I’m still down for the count, folks. Working on getting this crud out of my nasal passages (and my eyes! It’s moved into my eyes, oy vey!). In the mean time, I am honored to bring you another lovely, thoughtful guest post
from my dear, sweet Hubs, who continues to nurture me back to health with warm meals, gentle words, and hot toddies. Oh, yes. I think it’s the hot toddies that might be healing me the most.
It’s another rainy day here in Western North Carolina. We have lots of them, and I am very grateful for it. Not as grateful as Huxley though. As I type this, Huxley is outside with Ashley, partaking in one of his very favorite things: running through puddles while he joyfully exclaims, “go fast, go fast!”
For Huxley, puddles are a source of play and wonder. Like most anyone that can’t count their age on their fingers, I tend to do my best to walk around them. Watching Huxley squeal with delight, I can’t help but wonder if I have been missing out all these years. Some say that if you pay close attention, and allow yourself a bit of humility, you have a lot to learn from your children. I find they’re right.
There are lots of practical reasons to avoid the rain. Soaking wet clothes aren’t always conducive to a productive day. Today I wanted to do a little reinforcing on the chicken coop, but my power tools and rain don’t mix well, so I decided to wait rather than follow Huxley’s embrace-the-rain ethos. I have no doubt that he would love to be out in the rain right now, with my power tools, commanding them to go faster. Obviously, power tools and toddlers aren’t an ideal combination. We are still trying to convince him of that, despite the occasional protest. Drilling can wait.
The thing is, when it comes to rain, a lot of us adults have thrown the baby out with the rainwater. Sure, there are lots of times when it makes good sense to avoid getting wet, but the truth is, there are also times that it’s actually a bit silly to let a few drops of water hold us prisoner indoors, because there are plenty of fun and wonderful experiences to be had in the rain.
There is so much dynamism that we are missing out on. Rain is always moving.
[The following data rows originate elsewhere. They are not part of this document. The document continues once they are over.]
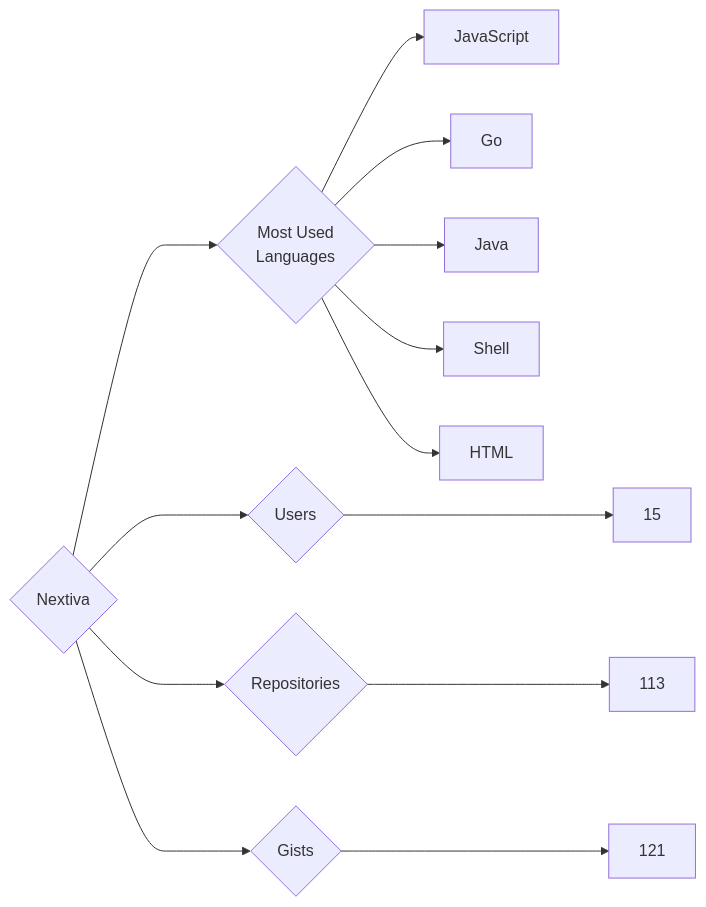
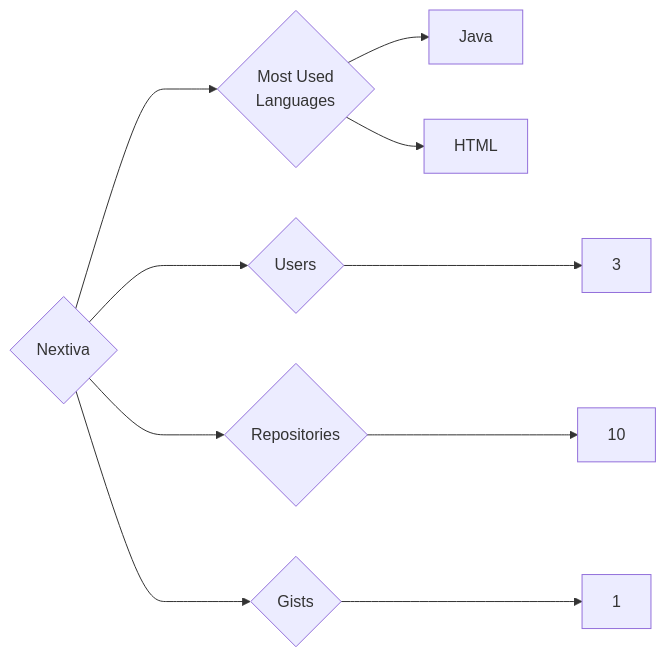
Before and after one commit to trickest/insiders: the diagram in targets/Nextiva/README.md, drawn with Mermaid. The commit also changed 870 other files, not shown here.

````diff
--- a/targets/Nextiva/README.md
+++ b/targets/Nextiva/README.md
@@ -3,13 +3,10 @@
 ```mermaid
 graph LR
 COMPANY_NAME{Nextiva}
-COMPANY_NAME ---> U{Users} ---> UN[15]
-COMPANY_NAME ---> R{Repositories} ---> RN[113]
-COMPANY_NAME ---> G{Gists} ---> GN[121]
+COMPANY_NAME ---> U{Users} ---> UN[3]
+COMPANY_NAME ---> R{Repositories} ---> RN[10]
+COMPANY_NAME ---> G{Gists} ---> GN[1]
 COMPANY_NAME ---> ML{Most Used<br>Languages}
-ML --> JavaScript[JavaScript]
-ML --> Go[Go]
 ML --> Java[Java]
-ML --> Shell[Shell]
 ML --> HTML[HTML]
 ```
````
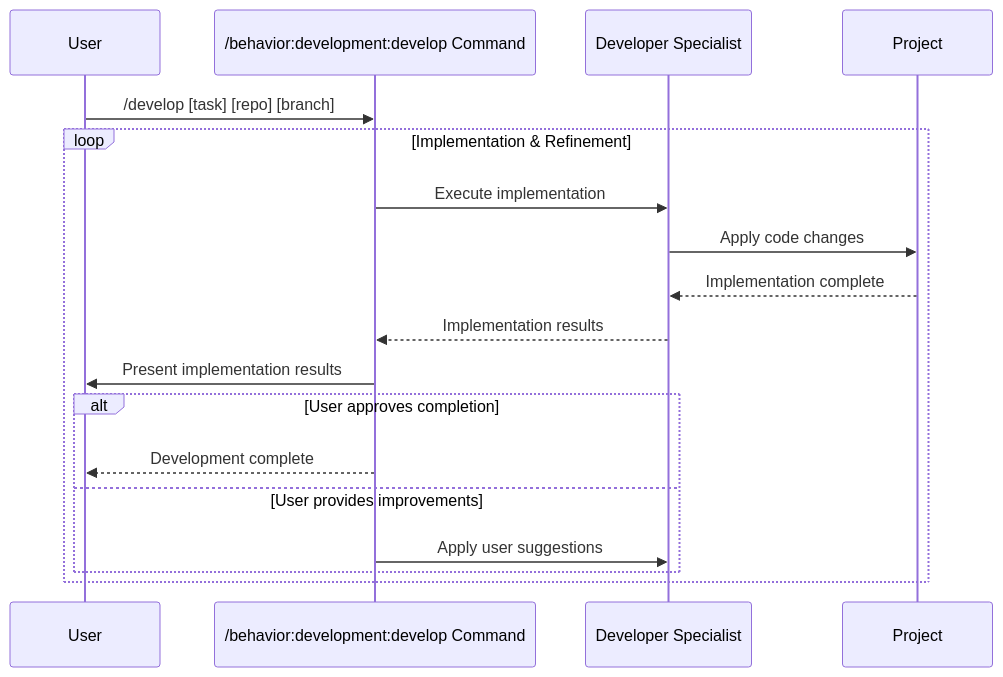
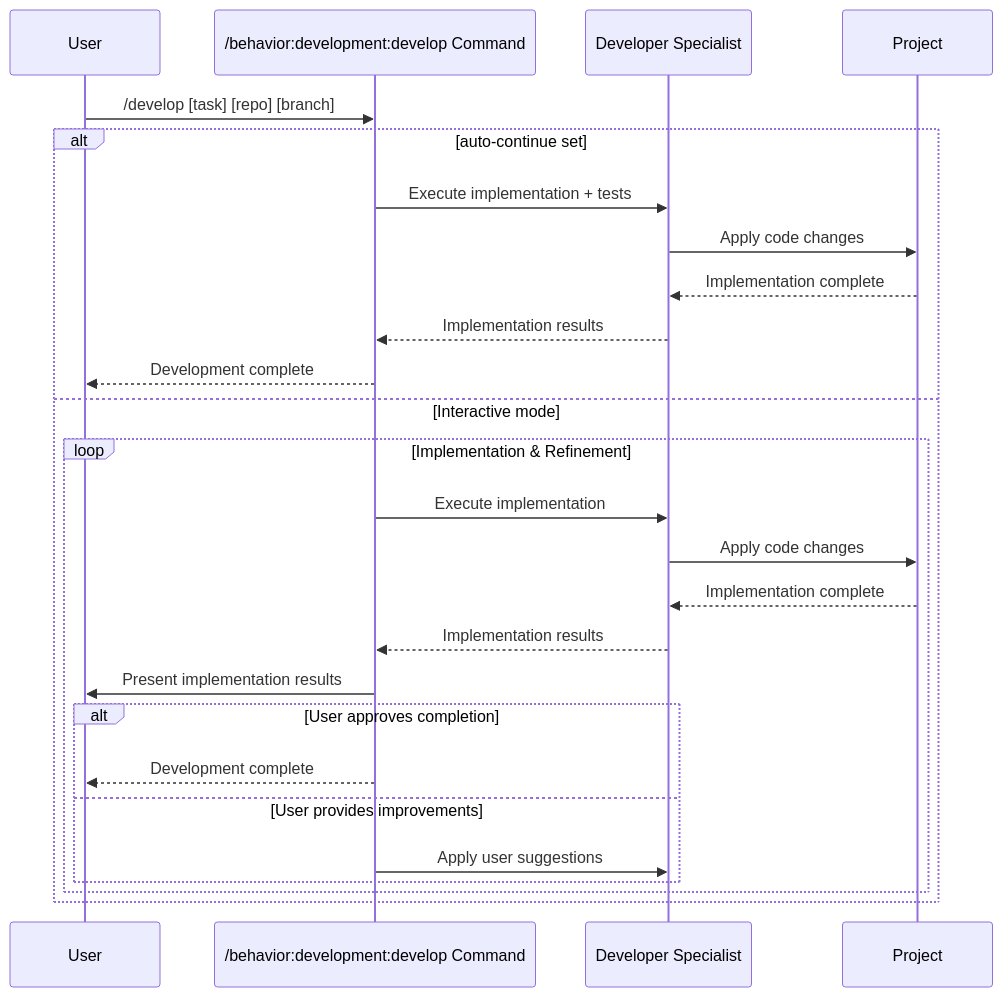
Before and after one commit to zzaia/zzaia-agentic-workspace: the diagram in .claude/commands/behavior/development/develop.md, drawn with Mermaid. The commit also changed other lines of this file and 4 other files, not shown here.

````diff
--- a/.claude/commands/behavior/development/develop.md
+++ b/.claude/commands/behavior/development/develop.md
@@ -54,22 +54,30 @@
 ```mermaid
 sequenceDiagram
     participant U as User
     participant C as /behavior:development:develop Command
     participant DS as Developer Specialist
     participant P as Project
 
     U->>C: /develop [task] [repo] [branch]
 
-    loop Implementation & Refinement
-        C->>DS: Execute implementation
+    alt auto-continue set
+        C->>DS: Execute implementation + tests
         DS->>P: Apply code changes
         P-->>DS: Implementation complete
         DS-->>C: Implementation results
-        C->>U: Present implementation results
-        alt User approves completion
-            C-->>U: Development complete
-        else User provides improvements
-            C->>DS: Apply user suggestions
+        C-->>U: Development complete
+    else Interactive mode
+        loop Implementation & Refinement
+            C->>DS: Execute implementation
+            DS->>P: Apply code changes
+            P-->>DS: Implementation complete
+            DS-->>C: Implementation results
+            C->>U: Present implementation results
+            alt User approves completion
+                C-->>U: Development complete
+            else User provides improvements
+                C->>DS: Apply user suggestions
+            end
         end
     end
 ```
````
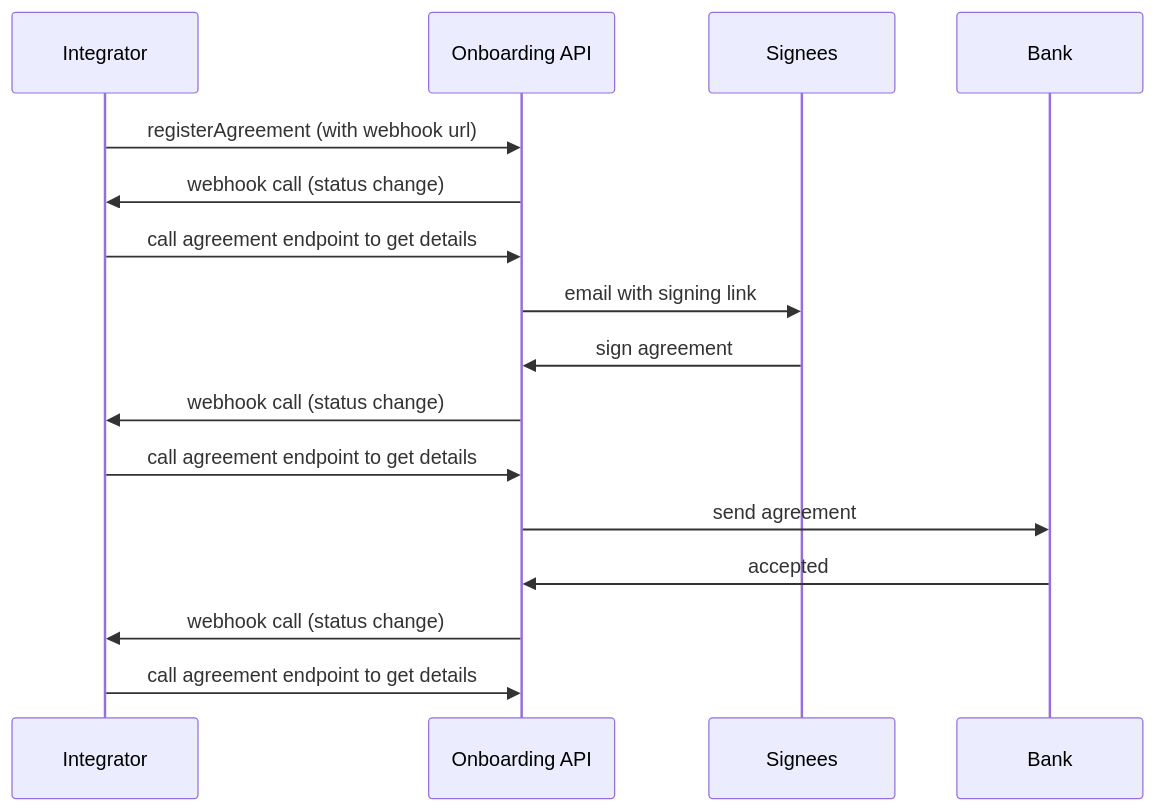
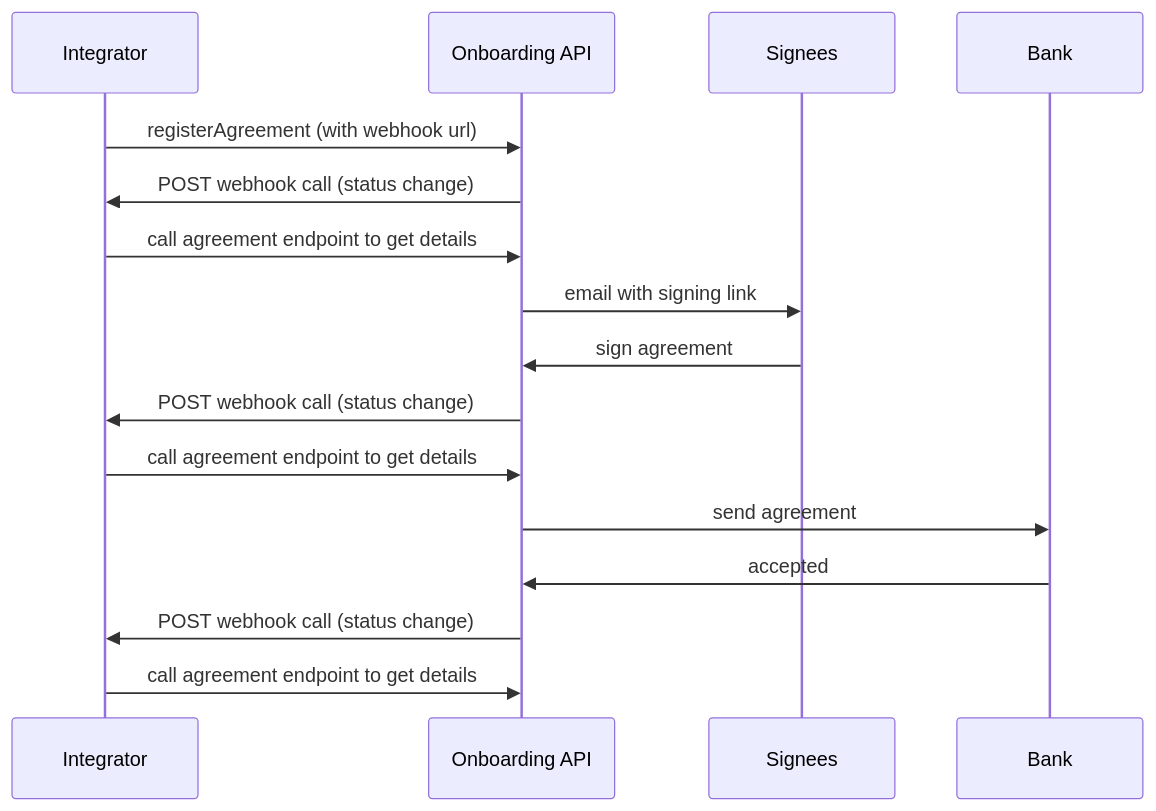
Before and after one commit to BankAxept/bankaxept-onboarding-external-documentation: the diagram in docs/webhooks.md, drawn with Mermaid. The commit also changed other lines of this file, not shown here.

Commit message:
make it clear the webhook calls are POST (#24)

````diff
--- a/docs/webhooks.md
+++ b/docs/webhooks.md
@@ -24,18 +24,18 @@
 ```mermaid
 sequenceDiagram
     participant Integrator
     participant Onboarding API
     participant Signees
     participant Bank
     Integrator->>Onboarding API: registerAgreement (with webhook url)
-    Onboarding API->>Integrator: webhook call (status change)
+    Onboarding API->>Integrator: POST webhook call (status change)
     Integrator->>Onboarding API: call agreement endpoint to get details
     Onboarding API->>Signees: email with signing link
     Signees->>Onboarding API: sign agreement
-    Onboarding API->>Integrator: webhook call (status change)
+    Onboarding API->>Integrator: POST webhook call (status change)
     Integrator->>Onboarding API: call agreement endpoint to get details
     Onboarding API->>Bank: send agreement
     Bank->>Onboarding API: accepted
-    Onboarding API->>Integrator: webhook call (status change)
+    Onboarding API->>Integrator: POST webhook call (status change)
     Integrator->>Onboarding API: call agreement endpoint to get details
 ```
````
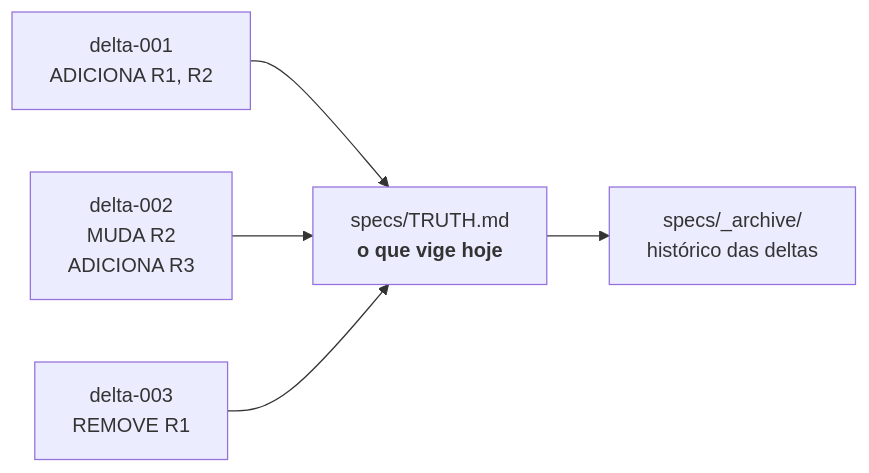
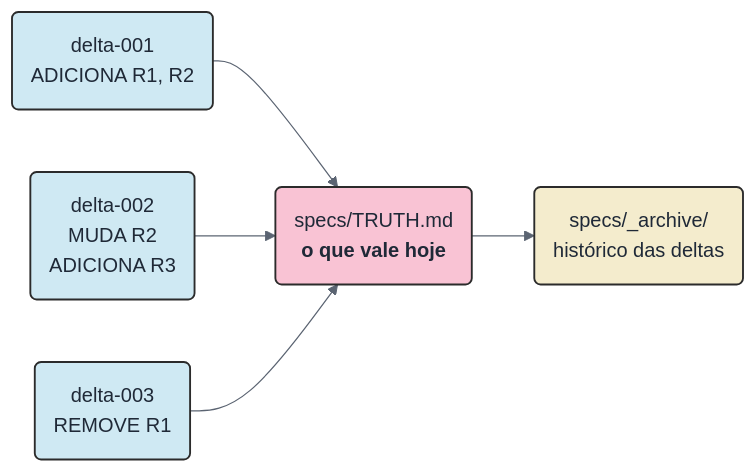
One commit to iuripereira/deltaspec changed the first of 6 diagrams in README.md. Above: the diagram before and after it, drawn with Mermaid. The commit also changed other lines of this file and 2 other files, not shown here.

````diff
--- a/README.md
+++ b/README.md
@@ -35,8 +32,16 @@
 ```mermaid
+%%{init: {'theme':'base','themeVariables':{'lineColor':'#5b6472','primaryTextColor':'#1f2937','primaryBorderColor':'#2b2b2b','edgeLabelBackground':'#ffffff'}}}%%
 flowchart LR
-    d1["delta-001<br>ADICIONA R1, R2"] --> T
-    d2["delta-002<br>MUDA R2<br>ADICIONA R3"] --> T
-    d3["delta-003<br>REMOVE R1"] --> T
-    T["specs/TRUTH.md<br><b>o que vige hoje</b>"]
-    T --> arq["specs/_archive/<br>histórico das deltas"]
+    d1("delta-001<br>ADICIONA R1, R2") --> T
+    d2("delta-002<br>MUDA R2<br>ADICIONA R3") --> T
+    d3("delta-003<br>REMOVE R1") --> T
+    T("specs/TRUTH.md<br><b>o que vale hoje</b>")
+    T --> arq("specs/_archive/<br>histórico das deltas")
+
+    classDef delta fill:#cfe9f3,stroke:#2b2b2b,stroke-width:1.5px,color:#1f2937
+    classDef verdade fill:#f9c3d4,stroke:#2b2b2b,stroke-width:1.5px,color:#1f2937
+    classDef hist fill:#f4eccd,stroke:#2b2b2b,stroke-width:1.5px,color:#1f2937
+    class d1,d2,d3 delta
+    class T verdade
+    class arq hist
 ```
````
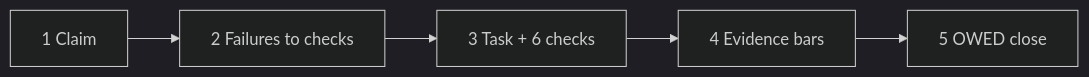
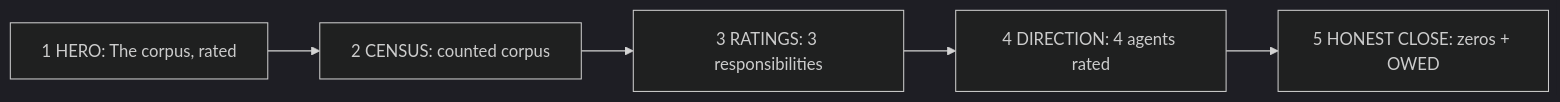
The diagram in motion/BEATS.md (SoMaCoSF/polaris), drawn with Mermaid (dark theme) before and after one commit. The commit also changed other lines of this file and 12 other files, not shown here.

````diff
--- a/motion/BEATS.md
+++ b/motion/BEATS.md
@@ -9,4 +10,7 @@
 ```mermaid
 flowchart LR
-    B1[1 Claim] --> B2[2 Failures to checks] --> B3[3 Task + 6 checks] --> B4[4 Evidence bars] --> B5[5 OWED close]
+    B1[1 HERO: The corpus, rated] --> B2[2 CENSUS: counted corpus]
+    B2 --> B3[3 RATINGS: 3 responsibilities]
+    B3 --> B4[4 DIRECTION: 4 agents rated]
+    B4 --> B5[5 HONEST CLOSE: zeros + OWED]
 ```
````
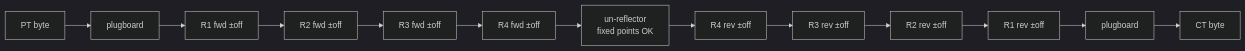
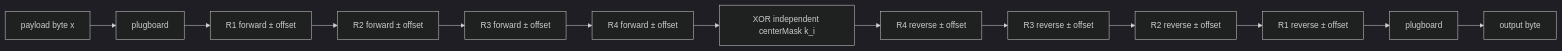
One commit to Digital-Defiance/HELUT changed the second of 5 diagrams in Enigma256.md. Above: the diagram before and after it, drawn with Mermaid (dark theme). The commit also changed other lines of this file and 1219 other files, not shown here.

````diff
--- a/Enigma256.md
+++ b/Enigma256.md
@@ -43,15 +64,15 @@
 ```mermaid
 flowchart LR
-  PT["PT byte"] --> PB1["plugboard"]
-  PB1 --> R1F["R1 fwd ±off"]
-  R1F --> R2F["R2 fwd ±off"]
-  R2F --> R3F["R3 fwd ±off"]
-  R3F --> R4F["R4 fwd ±off"]
-  R4F --> REF["un-reflector<br/>fixed points OK"]
-  REF --> R4R["R4 rev ±off"]
-  R4R --> R3R["R3 rev ±off"]
-  R3R --> R2R["R2 rev ±off"]
-  R2R --> R1R["R1 rev ±off"]
+  PT["payload byte x"] --> PB1["plugboard"]
+  PB1 --> R1F["R1 forward ± offset"]
+  R1F --> R2F["R2 forward ± offset"]
+  R2F --> R3F["R3 forward ± offset"]
+  R3F --> R4F["R4 forward ± offset"]
+  R4F --> XOR["XOR independent centerMask k_i"]
+  XOR --> R4R["R4 reverse ± offset"]
+  R4R --> R3R["R3 reverse ± offset"]
+  R3R --> R2R["R2 reverse ± offset"]
+  R2R --> R1R["R1 reverse ± offset"]
   R1R --> PB2["plugboard"]
-  PB2 --> CT["CT byte"]
+  PB2 --> CT["output byte"]
 ```
````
Every drop catches the light and fills the empty air with substance, reflection, and motion. When we embrace that, it moves us too, and it’s pretty darned invigorating. When the drops explode on the first surface that they contact, they create a melodic orchestra of percussive rhythms that stirs the soul, if you let it. As those drops morph into puddles and streams, the liquid connects everything that it touches, including us.
I took a walk in the woods by the house today, as it rained, and I can assure you that I didn’t melt, freeze, or float away. In fact, it was pretty fantastic. I didn’t plow through the puddles Huxley style, but I didn’t take great care to avoid them either. The sun came in and out during my walk, which is always a fun touch. I have seen the rain coming down on a sunny day. The rain makes the woods louder, and quieter at the same time. The leaves crunch less, the birds are less chatty, and the white noise of the pitter-patter muffles many of the usual sounds.
With so many different surfaces, from an infinite variety of leaves, rocks, downed trees, and streams, the orchestra is particularly marvelous. The brooks all babble at full throttle, and on this day, the rumble of thunder made for some heavy-duty bass riffs. When wet, every surface in the forest becomes a reflective surface, catching the light, and bending it. It’s nothing short of miraculous.
I know it’s a simple thing; a walk through the woods in the rain, but simple pleasures appeal to me more and more these days, and when I give them careful attention, I find the wonder that’s always all around us, but all too easy to overlook. I suppose I have Huxley to thank for that.
You can see more images from Hubs’ walk in the rain here.